_Exercise details_
Across all the entries, how many lines hold "ipynb"? Answer with that number and nothing else.
::::::::
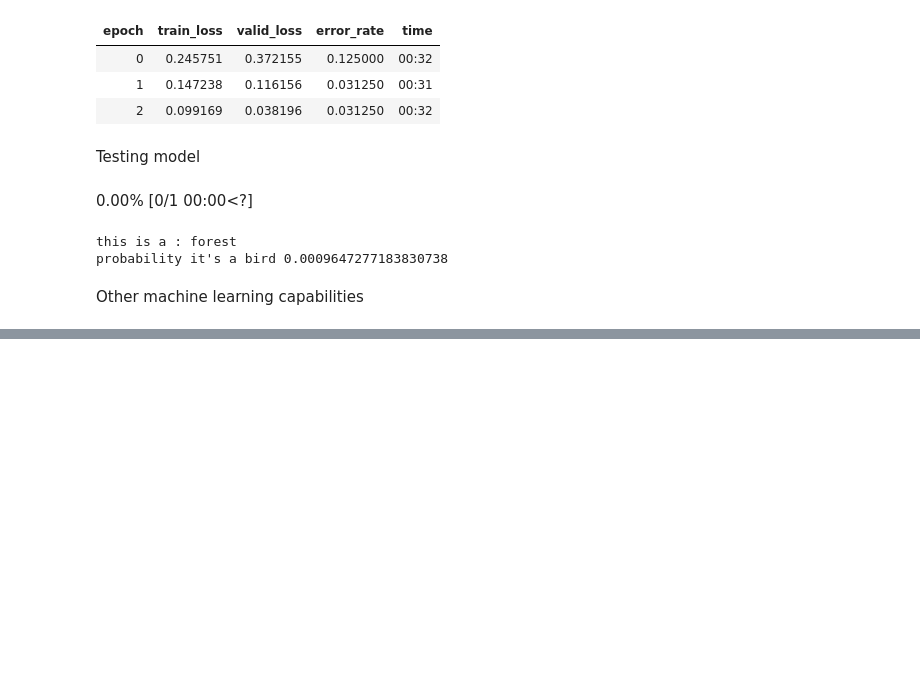
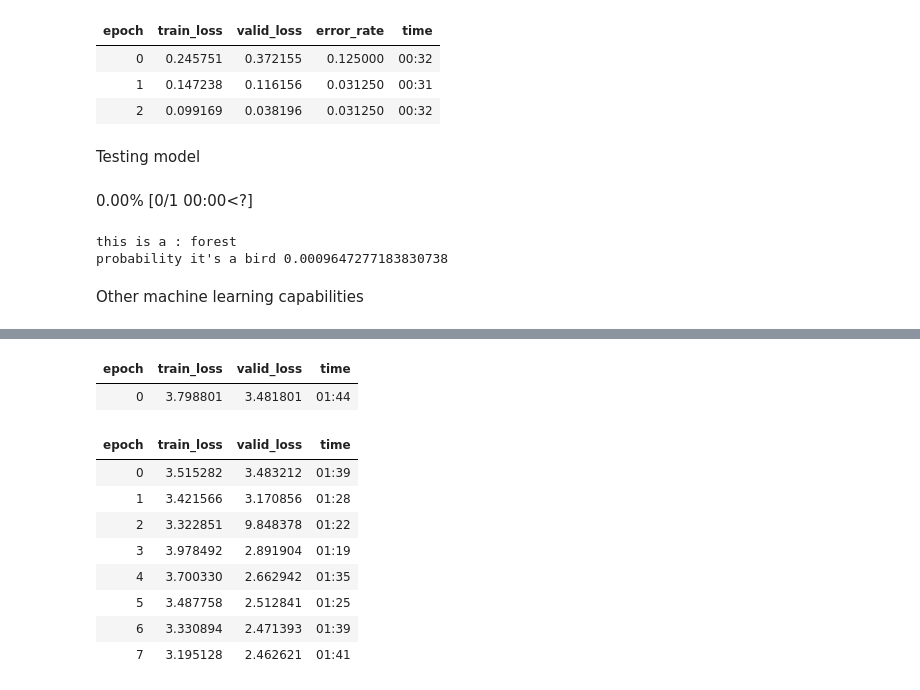
Before and after one commit to mkolade/fastAI-ML, a Jupyter notebook: 1st.ipynb, the cells around one changed output, grey strips where cells are left out. Drawn from its saved outputs; the diff is of its cells as text; code cells hidden in the pictures; blank space fills up the shorter version.

```diff
--- a/1st.ipynb
+++ b/1st.ipynb
@@ -111,6 +111,10 @@ Other machine learning capabilities
 seg_path = untar_data(URLs.CAMVID_TINY)
 dls = SegmentationDataLoaders.from_label_func(
     seg_path, fnames=get_image_files(seg_path/"images"),
-    label_func= lambda o: path/'labels'/f'{o.stem}_P{o.suffix}',
-    codes=np.loadtxt(path/'codes.txt',dtype=str)
+    label_func= lambda o: seg_path/'labels'/f'{o.stem}_P{o.suffix}',
+    codes=np.loadtxt(seg_path/'codes.txt',dtype=str)
 )
+
+seg_learn = unet_learner(dls,resnet34)
+seg_learn.fine_tune(8)
+# %% [output]
@@ -116,0 +122,11 @@ dls = SegmentationDataLoaders.from_label_func(
+| epoch | train_loss | valid_loss | time |
+| 0 | 3.798801 | 3.481801 | 01:44 |
+| epoch | train_loss | valid_loss | time |
+| 0 | 3.515282 | 3.483212 | 01:39 |
+| 1 | 3.421566 | 3.170856 | 01:28 |
+| 2 | 3.322851 | 9.848378 | 01:22 |
+| 3 | 3.978492 | 2.891904 | 01:19 |
+| 4 | 3.700330 | 2.662942 | 01:35 |
+| 5 | 3.487758 | 2.512841 | 01:25 |
+| 6 | 3.330894 | 2.471393 | 01:39 |
+| 7 | 3.195128 | 2.462621 | 01:41 |
```
Also changed, not shown: parts of 2 cells of this notebook, 18 other files.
::::::::
_Response to the task_
3